▸ Directions for this task: Only the line containing "Guard[Re-entrance Guard]" and the lines after it, through the end of the entries, should be output exactly.

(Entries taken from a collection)
Segment Open
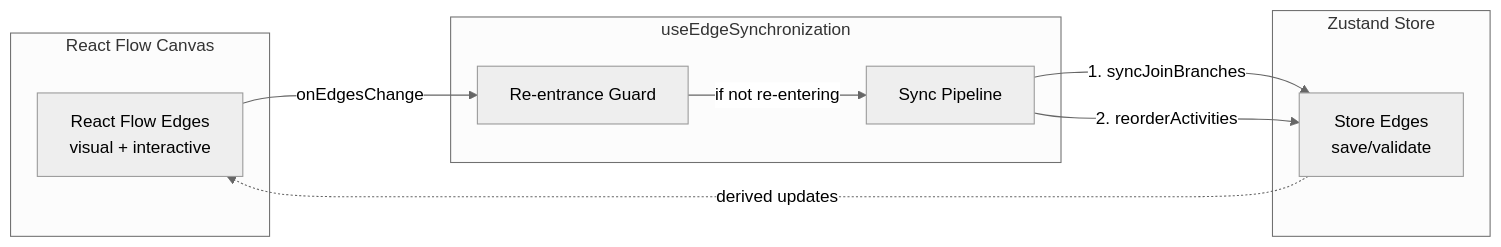
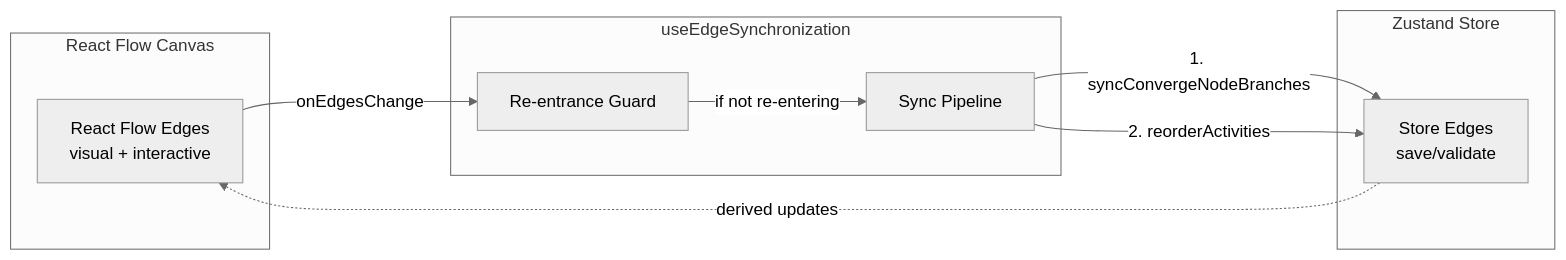
One commit to alinabuzachis/syntara changed diagram 11 of 19 in docs/architecture.md. Above: the diagram before and after it, drawn with Mermaid (neutral theme). The commit also changed other lines of this file and 12 other files, not shown here.

````diff
--- a/docs/architecture.md
+++ b/docs/architecture.md
@@ -797,21 +797,21 @@
 ```mermaid
 flowchart LR
   subgraph Canvas["React Flow Canvas"]
     RF[React Flow Edges<br/>visual + interactive]
   end
 
   subgraph Hook["useEdgeSynchronization"]
     Guard[Re-entrance Guard]
     Sync[Sync Pipeline]
   end
 
   subgraph Store["Zustand Store"]
     SE[Store Edges<br/>save/validate]
   end
 
   RF -->|"onEdgesChange"| Guard
   Guard -->|"if not re-entering"| Sync
-  Sync -->|"1. syncJoinBranches"| SE
+  Sync -->|"1. syncConvergeNodeBranches"| SE
   Sync -->|"2. reorderActivities"| SE
   SE -.->|"derived updates"| RF
 ```
````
Segment Closed
▸ Answer box:
     Guard[Re-entrance Guard]
     Sync[Sync Pipeline]
   end
 
   subgraph Store["Zustand Store"]
     SE[Store Edges<br/>save/validate]
   end
 
   RF -->|"onEdgesChange"| Guard
   Guard -->|"if not re-entering"| Sync
-  Sync -->|"1. syncJoinBranches"| SE
+  Sync -->|"1. syncConvergeNodeBranches"| SE
   Sync -->|"2. reorderActivities"| SE
   SE -.->|"derived updates"| RF
 ```
````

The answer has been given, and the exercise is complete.